→ **What is required**:
If a line in the entries contains the string "faEye", include that line in your answer.
[[ Dataset records open ]]
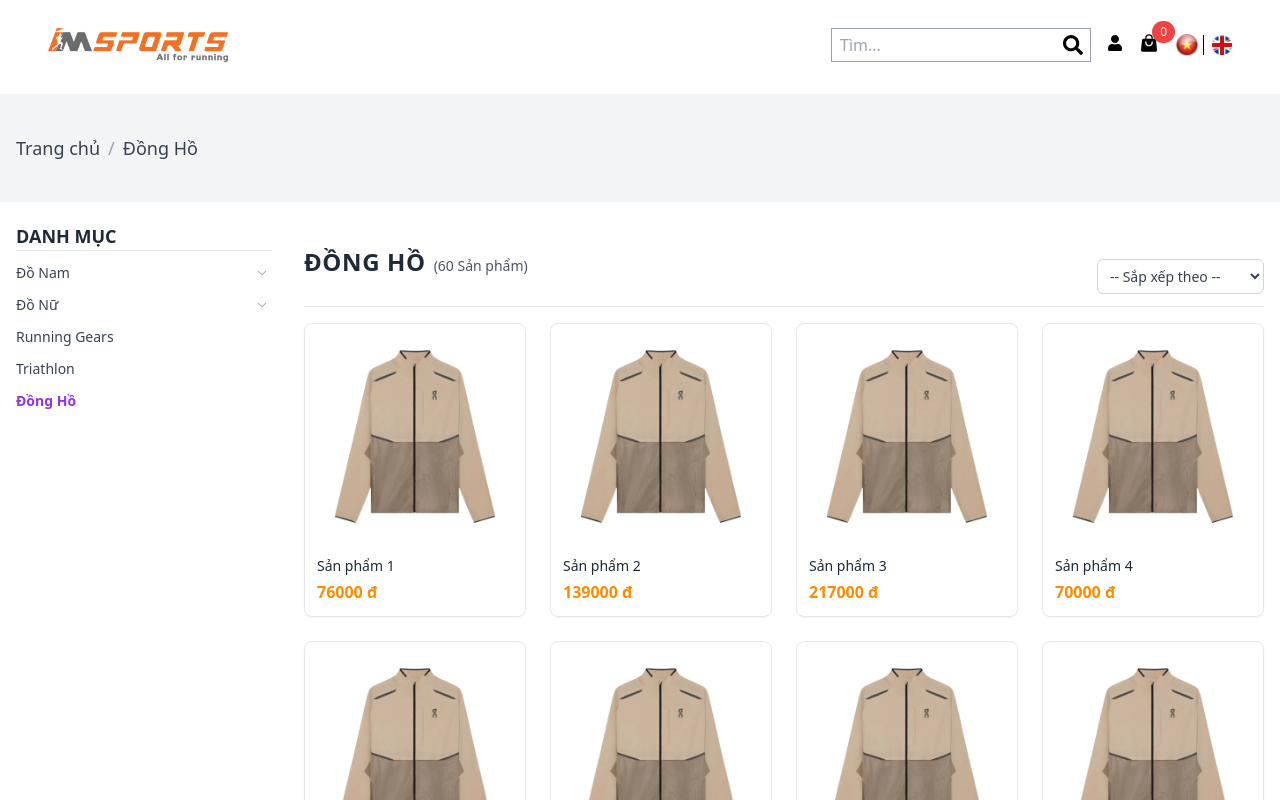
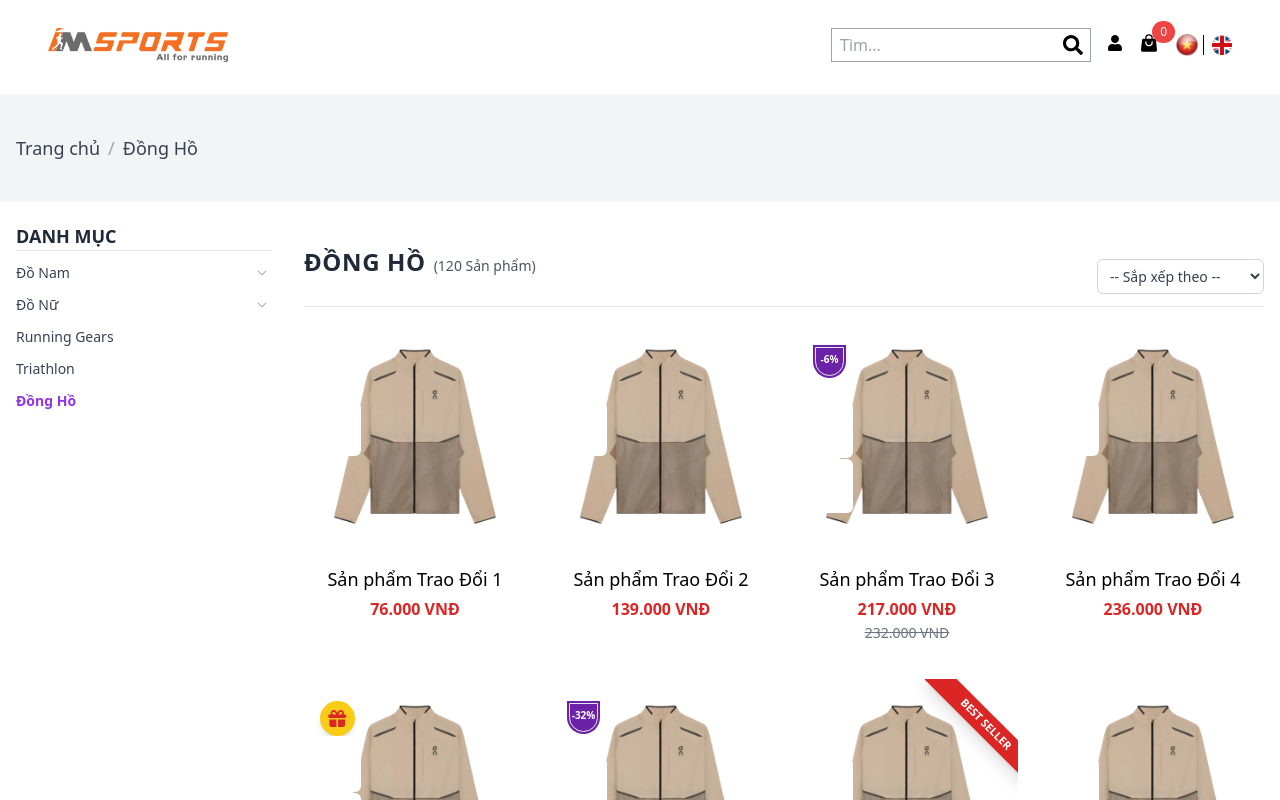
Before and after one commit to nguyenhoaiquoc/chuyende1, a React (Vite) app: page /dong-ho in a window 1280 px wide. Shown: the top 800 px of the page. Built offline with nearby package versions, Linux system fonts and the light colour scheme.

Commit message:
Cập nhật file Gird

```diff
--- a/package.json
+++ b/package.json
@@ -10,6 +10,9 @@
     "preview": "vite preview"
   },
   "dependencies": {
+    "@fortawesome/fontawesome-svg-core": "^7.1.0",
+    "@fortawesome/free-solid-svg-icons": "^7.1.0",
+    "@fortawesome/react-fontawesome": "^3.1.0",
     "@heroicons/react": "^2.2.0",
     "lucide-react": "^0.544.0",
     "react": "^19.1.1",
--- a/src/components/Gird.jsx
+++ b/src/components/Gird.jsx
@@ -1,36 +1,137 @@
 import React, { useState, useMemo } from 'react';
 import { Link } from 'react-router-dom';
+// Giả định bạn đã có các assets này
 import Ao from "../assets/Aoremove.png";
 import sanPham2 from "../assets/sanpham2.jpg";
 import GridHeader from "./GridHeader";
+// Font Awesome Icons
+import { FontAwesomeIcon } from '@fortawesome/react-fontawesome';
+// Sử dụng faXmark (icon X) thay vì faTimes (đã cũ)
+import { faEye, faMagnifyingGlass, faGift, faStar, faXmark } from '@fortawesome/free-solid-svg-icons';
 
-const ProductCard = ({ product }) => {
+// ✅ BƯỚC 1: IMPORT COMPONENT POPUP CỦA BẠN
+// (Sửa tên thành ProductPopup (số ít) để khớp với file của bạn)
+import ProductPopup from './ProductPopup';
+
+// =========================================================================
+// 1. PRODUCT CARD (Giữ nguyên logic Link)
+// =========================================================================
+
+const ProductCard = ({ product, onQuickView }) => {
+  const discountPercent = product.oldPrice
+    ? Math.round(((product.oldPrice - product.price) / product.oldPrice) * 100)
+    : 0;
+
+  const formatPrice = (price, includeCurrency = true) => {
+    const formatted = price.toLocaleString('vi-VN');
+    return includeCurrency ? formatted + ' VNĐ' : formatted;
+  };
+
   return (
-    <a href="#" className="group relative block border border-gray-200 rounded-lg overflow-hidden shadow-sm text-left">
-      <div className="relative aspect-square">
-        {/* Ảnh mặc định */}
+    <Link
+      to="/Detail"
+      state={{ product: product }}
+      className="group relative block rounded-lg overflow-hidden text-center bg-white transform transition-all duration-300 hover:shadow-xl"
+    >
+      <div className="relative group">
+
+        <div className="w-full h-full aspect-square overflow-hidden relative">
           <img
-          src={product.img2}
-          alt={product.name}
-          className="absolute inset-0 w-full h-full object-cover transition-opacity duration-300 group-hover:opacity-0"
-        />
-        {/* Ảnh hover */}
-        <img
-          src={product.img1}
+            src={product.imgHover}
             alt={product.name}
             className="object-cover w-full h-full absolute -translate-x-full group-hover:translate-x-0 transition-transform duration-500 ease-in-out z-10"
           />
+          <img
+            src={product.imgMain}
+            alt={product.name}
+            className="object-cover w-full h-full group-hover:scale-0 transition-transform duration-500 ease-in-out delay-350 relative z-20"
+          />
         </div>
 
-      <div className="p-3">
-        <h3 className="text-sm font-medium text-gray-800">{product.name}</h3>
-        <p className="mt-1 text-base font-bold text-[#ff8c00]">{product.price}</p>
+        <div className="absolute top-[10%] left-[10px] z-30 flex flex-col items-center">
+
+          {product.oldPrice && product.oldPrice > product.price && (
+            <div className="relative flex items-center justify-center pb-1 bg-purple-800 text-white text-[10px] font-bold mb-6 rounded-b-full z-30 w-[33px] h-[33px] before:content-[''] before:absolute before:inset-0.5 before:border before:z-0 before:rounded-b-full">
+              -{discountPercent}%
             </div>
-    </a>
+          )}
+          {product.isGift && (
+            <div className="flex items-center justify-center bg-yellow-400 text-white w-[35px] h-[35px] rounded-full shadow-md">
+              <FontAwesomeIcon icon={faGift} className="text-red-600 text-lg" />
+            </div>
+          )}
+
+          {product.isBestseller && (
+            <div className="absolute top-[12px] left-[105px] z-20 w-[150px] text-center
+                  bg-red-600 text-white text-[11px] font-bold uppercase
+                  py-[3px] rotate-45 shadow-lg">
+              Best Seller
+            </div>
+          )}
+
+          {/* Link Xem nhanh (Kính lúp) */}
+          <div className="relative group/zoom">
+            {/* Link Xem nhanh (Kính lúp) */}
+            <Link
+              onClick={(e) => {
+                e.stopPropagation(); // Ngăn cả thẻ Link cha
+                e.preventDefault();
+                onQuickView(product); // Gọi hàm onQuickView
+              }}
+              className="hover:bg-purple-800 bg-white p-4 rounded-md mb-4 hover:text-white z-10 transition-colors duration-300 hidden md:block"
+            >
+              <FontAwesomeIcon icon={faMagnifyingGlass} className="text-[12px] opacity-0 group-hover:opacity-100 duration-500 ease-in-out transition-opacity" />
+            </Link>
+            {/* Tooltip "Xem nhanh" */}
+            <span className="absolute left-full top-1/2 -translate-y-1/2 ml-2 bg-gray-800 text-white text-xs px-2 py-1 rounded-md opacity-0 group-hover/zoom:opacity-100 transition-opacity duration-300 whitespace-nowrap pointer-events-none z-40">
+              Xem nhanh
+            </span>
+          </div>
+          {/* Link Xem chi tiết (Mắt) */}
+          <div className="relative group/eye">
+            {/* Link Xem chi tiết (Mắt) */}
+            <Link
+              to="/Detail"
+              state={{ product: product }}
+              onClick={(e) => e.stopPropagation()} // Ngăn thẻ Link cha
+              className="bg-white hover:bg-purple-800 p-4 rounded-md hover:text-white z-10 transition-colors duration-300"
+            >
+              <FontAwesomeIcon icon={faEye} className="text-[12px] opacity-0 group-hover:opacity-100 duration-500 ease-in-out transition-opacity" />
+            </Link>
+            {/* Tooltip "Xem chi tiết" */}
+            <span className="absolute left-full top-1/2 -translate-y-1/2 ml-2 bg-gray-800 text-white text-xs px-2 py-1 rounded-md opacity-0 group-hover/eye:opacity-100 transition-opacity duration-300 whitespace-nowrap pointer-events-none z-40">
+              Xem chi tiết
+            </span>
+          </div>
+        </div>
+      </div>
+      {/* Thông tin sản phẩm */}
+      <div className="mt-2 p-3 text-center">
+        <div className="font-medium text-[14px] md:text-lg">
+          {product.name}
+        </div>
+        <div className="flex flex-col items-center mt-1">
+          <div className="text-red-600 font-bold text-base">
+            {formatPrice(product.price)}
+          </div>
+          {product.oldPrice && product.oldPrice > product.price && (
+            <div className="text-gray-500 text-sm line-through mt-0.5">
+              {formatPrice(product.oldPrice, true)}
+            </div>
+          )}
+        </div>
+      </div>
+    </Link>
   );
 };
 
+
+// =========================================================================
+// 2. PHÂN TRANG (Giữ nguyên)
+// =========================================================================
+
 const Pagination = ({ currentPage, totalPages, onPageChange }) => {
+  // ... (Logic phân trang giữ nguyên) ...
   const [jumpPageInput, setJumpPageInput] = useState("");
 
   const pageNumbers = useMemo(() => {
@@ -66,7 +167,6 @@ const Pagination = ({ currentPage, totalPages, onPageChange }) => {
       className="flex flex-wrap justify-center items-center gap-2 mt-6 px-4"
       aria-label="Pagination"
     >
-  {/* Nút trái */}
       {currentPage > 1 && (
         <button
           onClick={() => onPageChange(currentPage - 1)}
@@ -76,14 +176,12 @@ const Pagination = ({ currentPage, totalPages, onPageChange }) => {
         </button>
       )}
 
-  {/* Các số trang */}
       {pageNumbers.map((page) => (
         <button
           key={page}
           onClick={() => onPageChange(page)}
           disabled={page === currentPage}
-      className={`px-4 py-1.5 border rounded-md text-sm font-medium transition-all duration-150 ${
-        page === currentPage
+          className={`px-4 py-1.5 border rounded-md text-sm font-medium transition-all duration-150 ${page === currentPage
             ? "bg-blue-600 text-white border-blue-600 cursor-not-allowed"
             : "hover:bg-gray-100"
             }`}
@@ -92,7 +190,6 @@ const Pagination = ({ currentPage, totalPages, onPageChange }) => {
         </button>
       ))}
 
-  {/* Nút phải */}
       {currentPage < totalPages && (
         <button
           onClick={() => onPageChange(currentPage + 1)}
@@ -102,7 +199,6 @@ const Pagination = ({ currentPage, totalPages, onPageChange }) => {
         </button>
       )}
 
-  {/* Ô nhập và nút "Đi" */}
       <input
         type="number"
         value={jumpPageInput}
@@ -124,23 +220,58 @@ const Pagination = ({ currentPage, totalPages, onPageChange }) => {
   );
 };
 
+// =========================================================================
+// 3. GRID MAIN COMPONENT (Cập nhật logic Popup)
+// =========================================================================
+
 export default function Grid() {
   const [currentPage, setCurrentPage] = useState(1);
+  // quickViewProduct sẽ lưu trữ sản phẩm cần xem nhanh (hoặc null)
+  const [quickViewProduct, setQuickViewProduct] = useState(null);
   const TOTAL_PAGES = 10;
+  const ITEMS_PER_PAGE = 12;
+
+  // Hàm này được gọi bởi ProductCard
+  const handleQuickView = (product) => {
+    setQuickViewProduct(product);
+  };
+
+  // Hàm này sẽ được truyền vào ProductsPopup để đóng
+  const handleCloseQuickView = () => {
+    setQuickViewProduct(null);
+  };
 
   // --- Dữ liệu giả (Mock Data) ---
-  const products = useMemo(() => {
-    return [...Array(60).keys()].map(i => {
-      const id = (currentPage - 1) * 60 + i + 1;
+  const allProducts = useMemo(() => {
+    return [...Array(TOTAL_PAGES * ITEMS_PER_PAGE).keys()].map(i => {
+      const id = i + 1;
+      const price = (Math.floor(Math.random() * 200) + 50) * 1000;
+      let oldPrice = null;
+      let isGift = id % 5 === 0;
+      let isBestseller = id % 7 === 0;
+
+      if (id % 3 === 0) {
+        oldPrice = price + (Math.floor(Math.random() * 50) + 10) * 1000;
+      }
+
       return {
         id,
-        name: `Sản phẩm ${id}`,
-        price: `${(Math.floor(Math.random() * 200) + 50) * 1000} đ`,
-        img1: sanPham2,
-        img2: Ao,
+        name: `Sản phẩm Trao Đổi ${id}`,
+        price: oldPrice ? price : price,
+        oldPrice: oldPrice,
+        imgMain: Ao,
+        imgHover: sanPham2,
+        isGift,
+        isBestseller
       };
     });
-  }, [currentPage]);
+  }, []);
+
+  const paginatedProducts = useMemo(() => {
+    const start = (currentPage - 1) * ITEMS_PER_PAGE;
+    const end = start + ITEMS_PER_PAGE;
+    return allProducts.slice(start, end);
+  }, [allProducts, currentPage]);
 
   const handlePageChange = (newPage) => {
     if (newPage >= 1 && newPage <= TOTAL_PAGES) {
@@ -152,22 +283,37 @@ export default function Grid() {
   return (
     <div className="container mx-auto py-5">
 
-      {/* ✅ Header có tổng số sản phẩm */}
-      <GridHeader totalProducts={products.length} />
+      <GridHeader totalProducts={allProducts.length} />
 
-      {/* ✅ Grid Layout */}
       <div className="grid grid-cols-2 lg:grid-cols-4 gap-4 md:gap-6 mt-4">
-        {products.map(product => (
-          <ProductCard key={product.id} product={product} />
+        {paginatedProducts.map(product => (
+          <ProductCard
+            key={product.id}
+            product={product}
+            onQuickView={handleQuickView}
+          />
         ))}
       </div>
 
-      {/* ✅ Thanh phân trang */}
       <Pagination
         currentPage={currentPage}
         totalPages={TOTAL_PAGES}
         onPageChange={handlePageChange}
       />
+
+      {quickViewProduct && (
+        <ProductPopup
+          product={quickViewProduct}
+          onClose={handleCloseQuickView}
+        />
+      )}
+
     </div>
   );
 }
+
+// Hàm formatPrice (tách ra ngoài nếu cần dùng chung)
+const formatPrice = (price, includeCurrency = false) => {
+  const formatted = price.toLocaleString('vi-VN');
+  return includeCurrency ? formatted + ' VNĐ' : formatted;
+};
```
Also changed, not shown: src/components/Detail.jsx (+87 -8 lines), 1 other file (tests, documents, lock files or other folders). Lines whose indentation alone changed are shown as unchanged.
[[ Dataset records closed ]]
→ **Response area**:
+import { faEye, faMagnifyingGlass, faGift, faStar, faXmark } from '@fortawesome/free-solid-svg-icons';
+              <FontAwesomeIcon icon={faEye} className="text-[12px] opacity-0 group-hover:opacity-100 duration-500 ease-in-out transition-opacity" />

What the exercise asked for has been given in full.